If you looked at the news or social media yesterday, you may have seen stories from newspapers and broadcasters reporting a “shocking rise in child diabetes”, with 7,000 under 25s diagnosed with type 2 diabetes in England and Wales.
The Express, which first reported the story on its front page, continues: “The total is 10 times the number officially recorded as being referred to specialist paediatric units, meaning the problem is significantly worse than first feared.” The BBC also writes that the figure is “about 10 times the number reported before”.
But does this really mean there’s been a tenfold increase? No.
Type 2 diabetes has risen among children and young people in recent years, but not by ten times. (Based on the evidence for a slightly different age group, the real increase might be closer to 1.5 times.) That ten times “increase” is just a result of looking at a different set of data that includes a lot more people in it.
And these aren’t exactly “new figures”, as several reports claimed―something that Full Fact readers will know, because we wrote about it two months ago.
Previous reporting has focused on an unrepresentative data source
We wrote an article in early September on this exact issue (although it was looking at a different age range: under 20s, not under 25s).
Back then we were factchecking the Times, which reported that “the number of children and teenagers needing specialist treatment for type 2 diabetes has risen by 40 per cent in four years.”
That’s technically correct, but there were problems with the figures used to back it up. The Times’ article was based on information from an audit of paediatric units produced by the Royal College of Paediatrics and Child Health (RCPCH).
But not all children and young people with type 2 diabetes are treated in paediatric units; those over 16 may be referred to adult services instead, and many are treated directly by their GP. And so the data won’t capture all the people in that age group who have the condition.
The RCPCH themselves say: “Prevalence and/or incidence rates of Type 2 diabetes cannot be accurately calculated from NPDA data as an unknown number of children and young people are treated for Type 2 diabetes in primary care [e.g. GPs] and will therefore not be included in the audit.”
In our factcheck, we pointed out that there was far more comprehensive data available from NHS Digital, which comes from an audit of almost all GPs in England and Wales.
The charity Diabetes UK recently did a similar analysis for the under 25 age group, which resulted in the flurry of news stories yesterday. They did this by combining the GP audit data with the data from the paediatric units–producing the “new figures” the media reports referred to.
But to suggest, as the Express does, that “before this the most reliable data was from the Royal College of Paediatrics and Child Health” is a bit misleading.
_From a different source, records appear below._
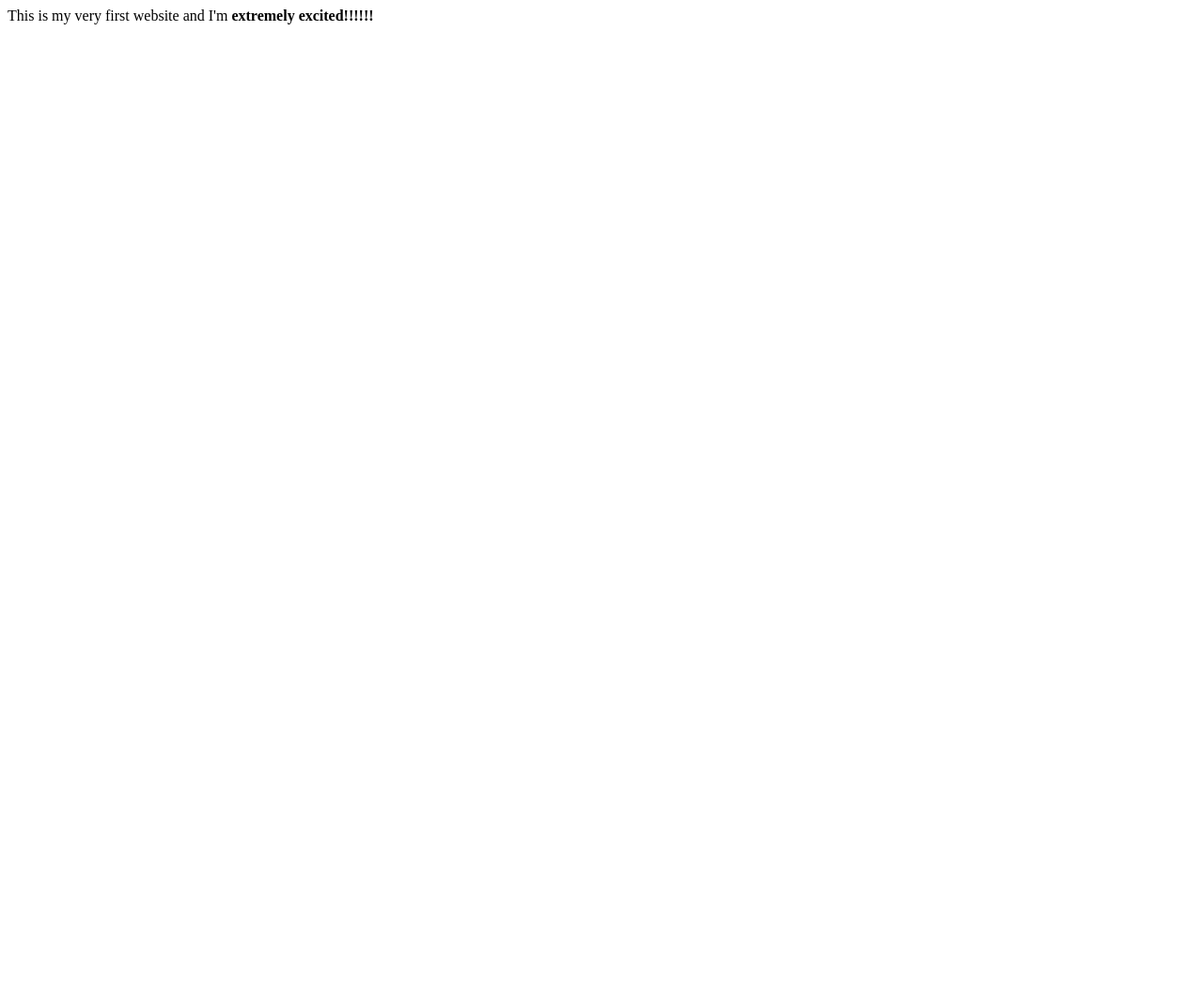
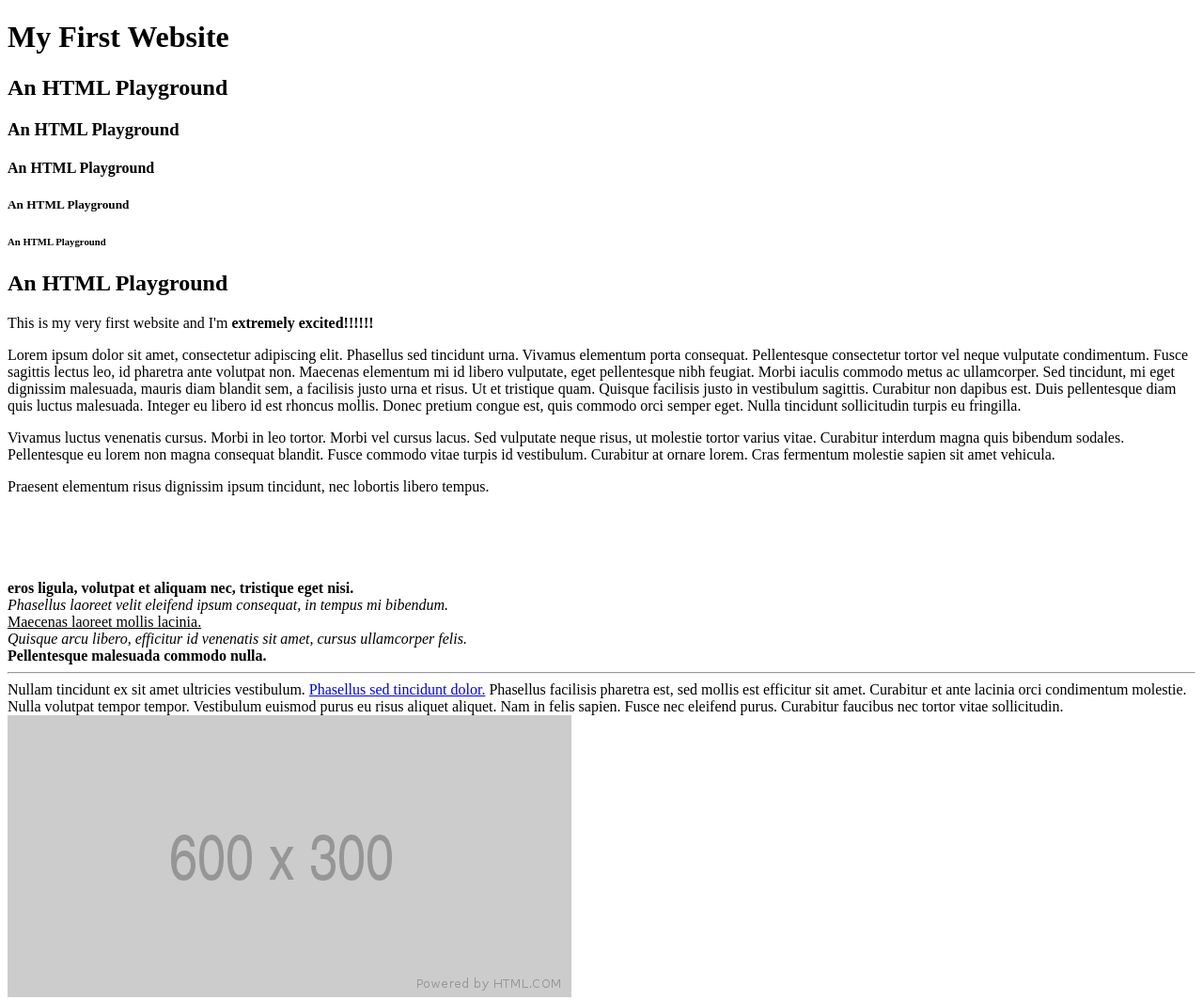
Before and after one commit to SzymonBajb/basic-website-html, a plain HTML site: page index.html in a window 1280 px wide. Shown: the whole page at 94% size. Before the commit the page ends 800 px from the top, so only its background shows below. Drawn offline with Linux system fonts and the light colour scheme.

Commit message:
Added text and a picture

```diff
--- a/index.html
+++ b/index.html
@@ -3,8 +3,40 @@
     <head>
         <meta charset="utf-8">
         <meta name="viewport" content="width=device-width, initial-scale=1">
+        <title>My First Website</title>
     </head>
     <body>
+        <h1>My First Website</h1>
+        <h2>An HTML Playground</h2>
+        <h3>An HTML Playground</h3>
+        <h4>An HTML Playground</h4>
+        <h5>An HTML Playground</h5>
+        <h6>An HTML Playground</h6>
+        <h2>An HTML Playground</h2>
+
         This is my very first website and I'm <b>extremely excited!!!!!!</b>
+
+        <p>
+            Lorem ipsum dolor sit amet, consectetur adipiscing elit. Phasellus sed tincidunt urna. Vivamus elementum porta consequat. Pellentesque consectetur tortor vel neque vulputate condimentum. Fusce sagittis lectus leo, id pharetra ante volutpat non. Maecenas elementum mi id libero vulputate, eget pellentesque nibh feugiat. Morbi iaculis commodo metus ac ullamcorper. Sed tincidunt, mi eget dignissim malesuada, mauris diam blandit sem, a facilisis justo urna et risus. Ut et tristique quam. Quisque facilisis justo in vestibulum sagittis. Curabitur non dapibus est. Duis pellentesque diam quis luctus malesuada. Integer eu libero id est rhoncus mollis. Donec pretium congue est, quis commodo orci semper eget. Nulla tincidunt sollicitudin turpis eu fringilla.
+        </p>
+
+        <p>
+            Vivamus luctus venenatis cursus. Morbi in leo tortor. Morbi vel cursus lacus. Sed vulputate neque risus, ut molestie tortor varius vitae. Curabitur interdum magna quis bibendum sodales. Pellentesque eu lorem non magna consequat blandit. Fusce commodo vitae turpis id vestibulum. Curabitur at ornare lorem. Cras fermentum molestie sapien sit amet vehicula.
+        </p>
+
+
+        Praesent elementum risus dignissim ipsum tincidunt, nec lobortis libero tempus. <br><br><br><br><br><br>
+
+        <b> eros ligula, volutpat et aliquam nec, tristique eget nisi. </b><br>
+        <i>Phasellus laoreet velit eleifend ipsum consequat, in tempus mi bibendum.</i><br>
+        <u>Maecenas laoreet mollis lacinia.</u> <br>
+        <em>Quisque arcu libero, efficitur id venenatis sit amet, cursus ullamcorper felis.</em><br>
+        <strong>Pellentesque malesuada commodo nulla.</strong>
+        <hr>
+        Nullam tincidunt ex sit amet ultricies vestibulum.
+        <a href="https://www.google.com" target="_blank" >Phasellus sed tincidunt dolor.</a> Phasellus facilisis pharetra est, sed mollis est efficitur sit amet. Curabitur et ante lacinia orci condimentum molestie. Nulla volutpat tempor tempor. Vestibulum euismod purus eu risus aliquet aliquet. Nam in felis sapien. Fusce nec eleifend purus. Curabitur faucibus nec tortor vitae sollicitudin.
+        <br>
+        <img src="600x300.png" >
+
     </body>
 </html>
```
Also changed, not shown: 600x300.png (added).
The NHS Digital national diabetes audit is described as “one of the largest annual clinical audits in the world” and “the most comprehensive audit of its kind”, and reports from it are available going back to 2003/4.
Data on children with type 2 diabetes isn’t directly available from the latest published data, because children with type 2 are grouped with children with other diabetes types (those that are neither type 1 nor type 2). Back in September we had to ask NHS Digital to separate those figures out for us. But figures on type 2 data are available from the audit for previous years. These figures aren’t perfect either, as we wrote about at the time, but they do give us a much better picture than the figures from RCPCH.
That’s a long way off the “ten times” increase suggested in the Express (even if that referred to a slightly different age group—under 25s rather than under 20s).
The rise in childhood diabetes is a real and important issue, and the work from Diabetes UK combining the two data sets is useful. But media reports that imply there has been a tenfold jump in the figures, when the basis for that is simply historical reporting that looked at incomplete data, isn’t helpful for understanding the true scale of the problem.